→ **Your instructions**:
Every picture is to be removed, and all the data is to be copied exactly.

→ **Web document revisions**:
[Start of Attachment]

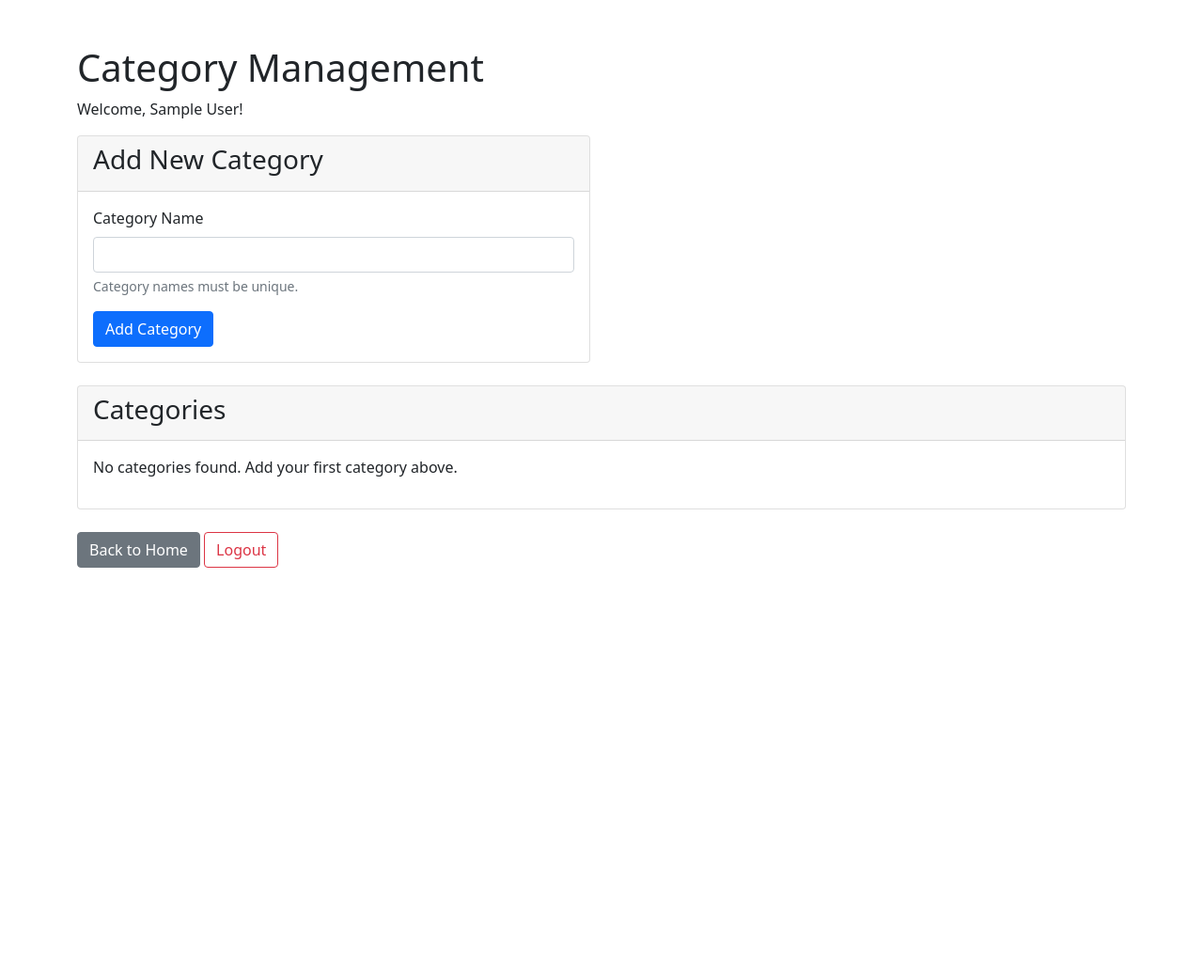
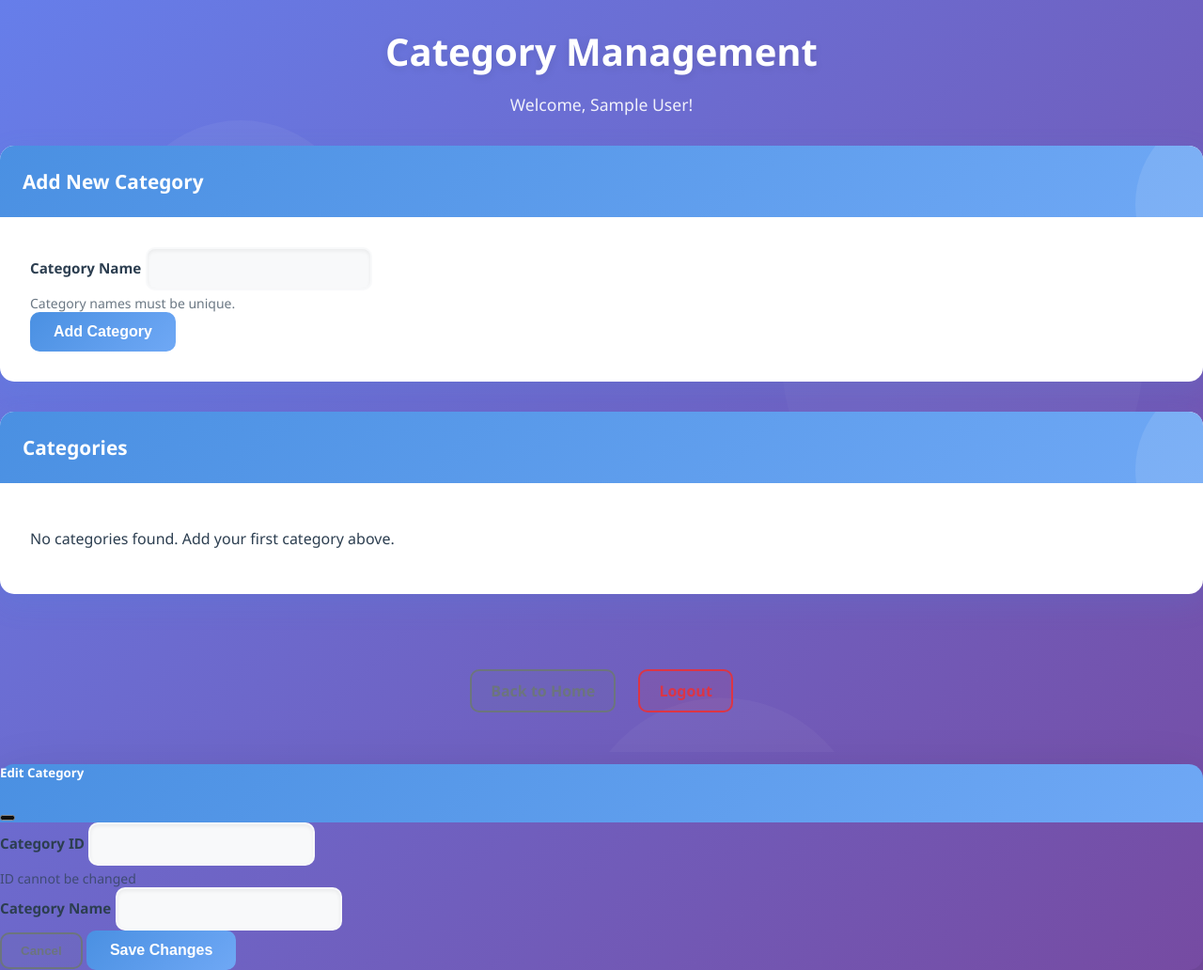
Before and after one commit to princesscheryl/mvc_lab1, a PHP site: page /admin/category.php in a window 1280 px wide. Shown: the whole page at 94% size. Before the commit the page ends 604 px from the top, so only its background shows below. Run offline with PHP 8.4, Linux system fonts and the light colour scheme; the visitor is signed in with stand-in values (Sample User, id 1); data that the repository does not hold is empty; a stand-in replaces the project's code that opens the database connection; some libraries are stand-ins or nearby versions.

Commit message:
changed class names to match css

```diff
--- a/admin/category.php
+++ b/admin/category.php
@@ -28,14 +28,14 @@ $categories=get_all_categories_ctr();
     <meta charset="UTF-8">
     <meta name="viewport" content="width=device-width, initial-scale=1.0">
     <title>Category Management</title>
-    <link href="https://cdn.jsdelivr.net/npm/bootstrap@5.1.3/dist/css/bootstrap.min.css" rel="stylesheet">
+    <link href="../css/category.css" rel="stylesheet">
 </head>
 <body>
-    <div class="container mt-5">
+    <div class="container mt-4">
         <h1>Category Management</h1>
-        <p>Welcome, <?php echo htmlspecialchars($_SESSION['user_name']); ?>!</p>
+        <p class="welcome-text">Welcome, <?php echo htmlspecialchars($_SESSION['user_name']); ?>!</p>
 
-        <!-- CREATE - A form that takes the category's name (ID is autogenerated) -->
+        <!-- CREATE - A form that takes the category's name -->
         <div class="row">
             <div class="col-md-6">
                 <div class="card mb-4">
@@ -56,7 +56,7 @@ $categories=get_all_categories_ctr();
             </div>
         </div>
 
-        <!-- RETRIEVE - Display categories in the system -->
+        <!-- RETRIEVE Display categories in the system -->
         <div class="card">
             <div class="card-header">
                 <h3>Categories</h3>
@@ -101,7 +101,7 @@ $categories=get_all_categories_ctr();
         </div>
 
         <!-- Navigation -->
-        <div class="mt-4">
+        <div class="navigation-buttons">
             <a href="../index.php" class="btn btn-secondary">Back to Home</a>
             <a href="../login/logout.php" class="btn btn-outline-danger">Logout</a>
         </div>
```
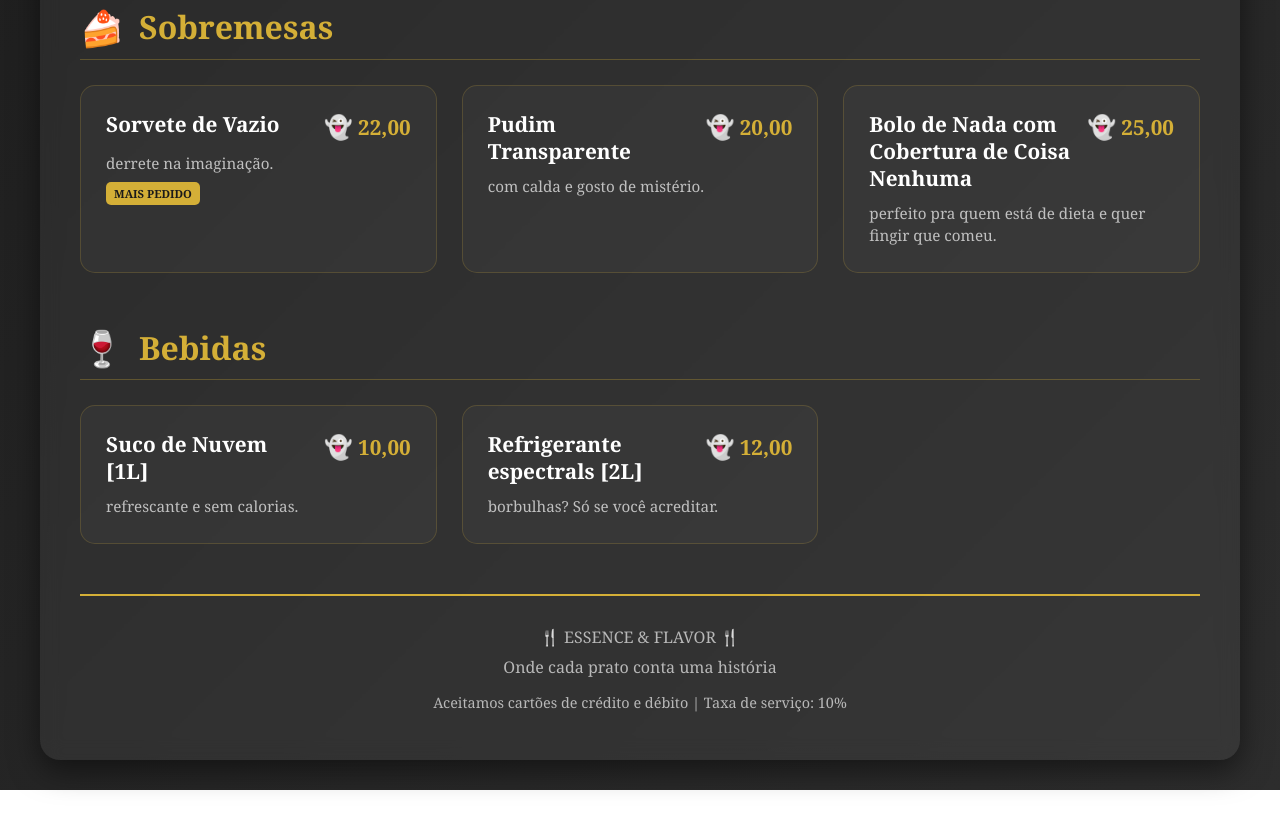
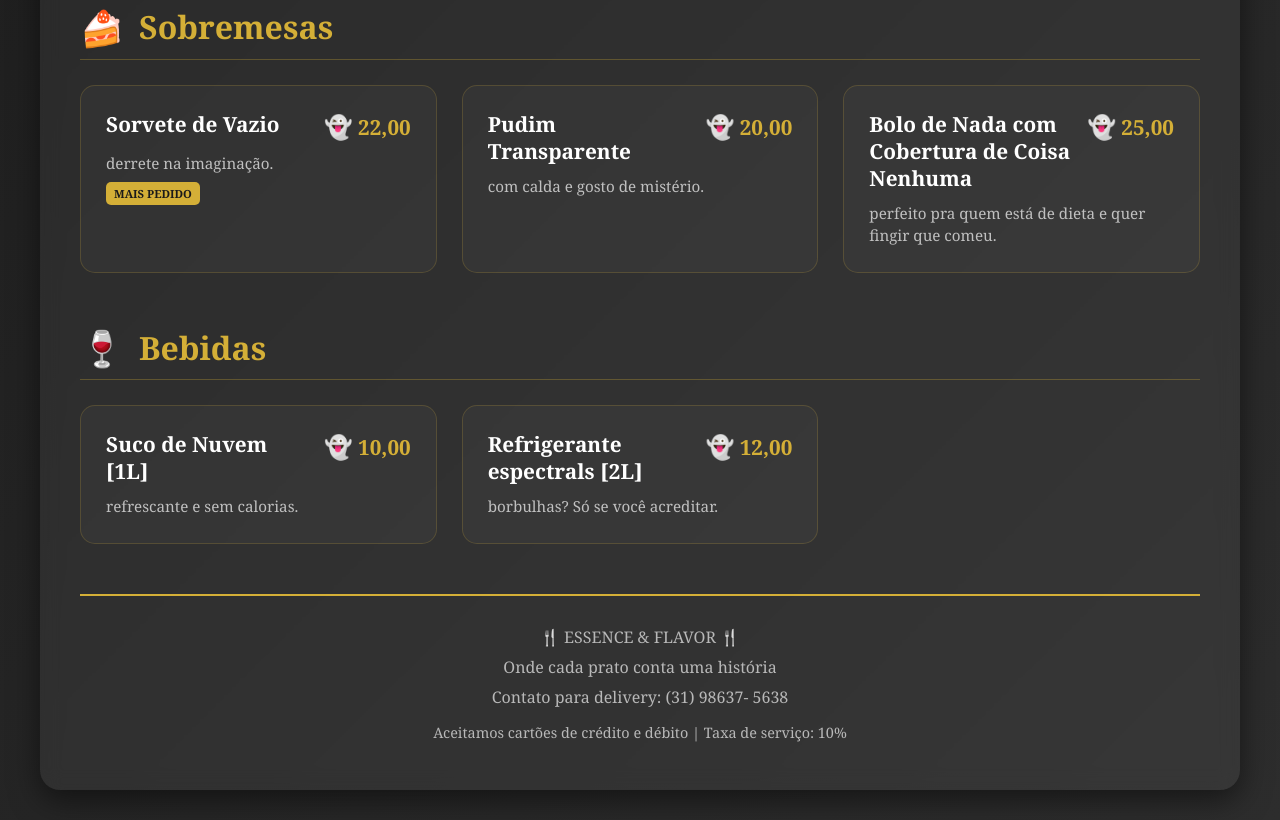
Before and after one commit to 0001151836-maker/Essence-Flavor, a plain HTML site: page index.html in a window 1280 px wide. Shown: the part 856-1676 px from the top of the page. Before the commit the page ends 1646 px from the top, so only its background shows below. Drawn offline with Linux system fonts and the light colour scheme.

Commit message:
Add files via upload

```diff
--- a/index.html
+++ b/index.html
@@ -398,11 +398,15 @@
 
                 </div>
             </div>
+
+
         </section>
 
         <footer>
+
             <p>🍴 ESSENCE & FLAVOR 🍴</p>
             <p>Onde cada prato conta uma história</p>
+            <P>  Contato para delivery: (31) 98637- 5638 </p>
             <p style="margin-top: 15px; font-size: 0.9em;">Aceitamos cartões de crédito e débito | Taxa de serviço: 10%</p>
         </footer>
     </div>
```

[End of Attachment]

→ **Finished exercise**:
Before and after one commit to princesscheryl/mvc_lab1, a PHP site: page /admin/category.php in a window 1280 px wide. Shown: the whole page at 94% size. Before the commit the page ends 604 px from the top, so only its background shows below. Run offline with PHP 8.4, Linux system fonts and the light colour scheme; the visitor is signed in with stand-in values (Sample User, id 1); data that the repository does not hold is empty; a stand-in replaces the project's code that opens the database connection; some libraries are stand-ins or nearby versions.

Commit message:
changed class names to match css

```diff
--- a/admin/category.php
+++ b/admin/category.php
@@ -28,14 +28,14 @@ $categories=get_all_categories_ctr();
     <meta charset="UTF-8">
     <meta name="viewport" content="width=device-width, initial-scale=1.0">
     <title>Category Management</title>
-    <link href="https://cdn.jsdelivr.net/npm/bootstrap@5.1.3/dist/css/bootstrap.min.css" rel="stylesheet">
+    <link href="../css/category.css" rel="stylesheet">
 </head>
 <body>
-    <div class="container mt-5">
+    <div class="container mt-4">
         <h1>Category Management</h1>
-        <p>Welcome, <?php echo htmlspecialchars($_SESSION['user_name']); ?>!</p>
+        <p class="welcome-text">Welcome, <?php echo htmlspecialchars($_SESSION['user_name']); ?>!</p>
 
-        <!-- CREATE - A form that takes the category's name (ID is autogenerated) -->
+        <!-- CREATE - A form that takes the category's name -->
         <div class="row">
             <div class="col-md-6">
                 <div class="card mb-4">
@@ -56,7 +56,7 @@ $categories=get_all_categories_ctr();
             </div>
         </div>
 
-        <!-- RETRIEVE - Display categories in the system -->
+        <!-- RETRIEVE Display categories in the system -->
         <div class="card">
             <div class="card-header">
                 <h3>Categories</h3>
@@ -101,7 +101,7 @@ $categories=get_all_categories_ctr();
         </div>
 
         <!-- Navigation -->
-        <div class="mt-4">
+        <div class="navigation-buttons">
             <a href="../index.php" class="btn btn-secondary">Back to Home</a>
             <a href="../login/logout.php" class="btn btn-outline-danger">Logout</a>
         </div>
```
Before and after one commit to 0001151836-maker/Essence-Flavor, a plain HTML site: page index.html in a window 1280 px wide. Shown: the part 856-1676 px from the top of the page. Before the commit the page ends 1646 px from the top, so only its background shows below. Drawn offline with Linux system fonts and the light colour scheme.

Commit message:
Add files via upload

```diff
--- a/index.html
+++ b/index.html
@@ -398,11 +398,15 @@
 
                 </div>
             </div>
+
+
         </section>
 
         <footer>
+
             <p>🍴 ESSENCE & FLAVOR 🍴</p>
             <p>Onde cada prato conta uma história</p>
+            <P>  Contato para delivery: (31) 98637- 5638 </p>
             <p style="margin-top: 15px; font-size: 0.9em;">Aceitamos cartões de crédito e débito | Taxa de serviço: 10%</p>
         </footer>
     </div>
```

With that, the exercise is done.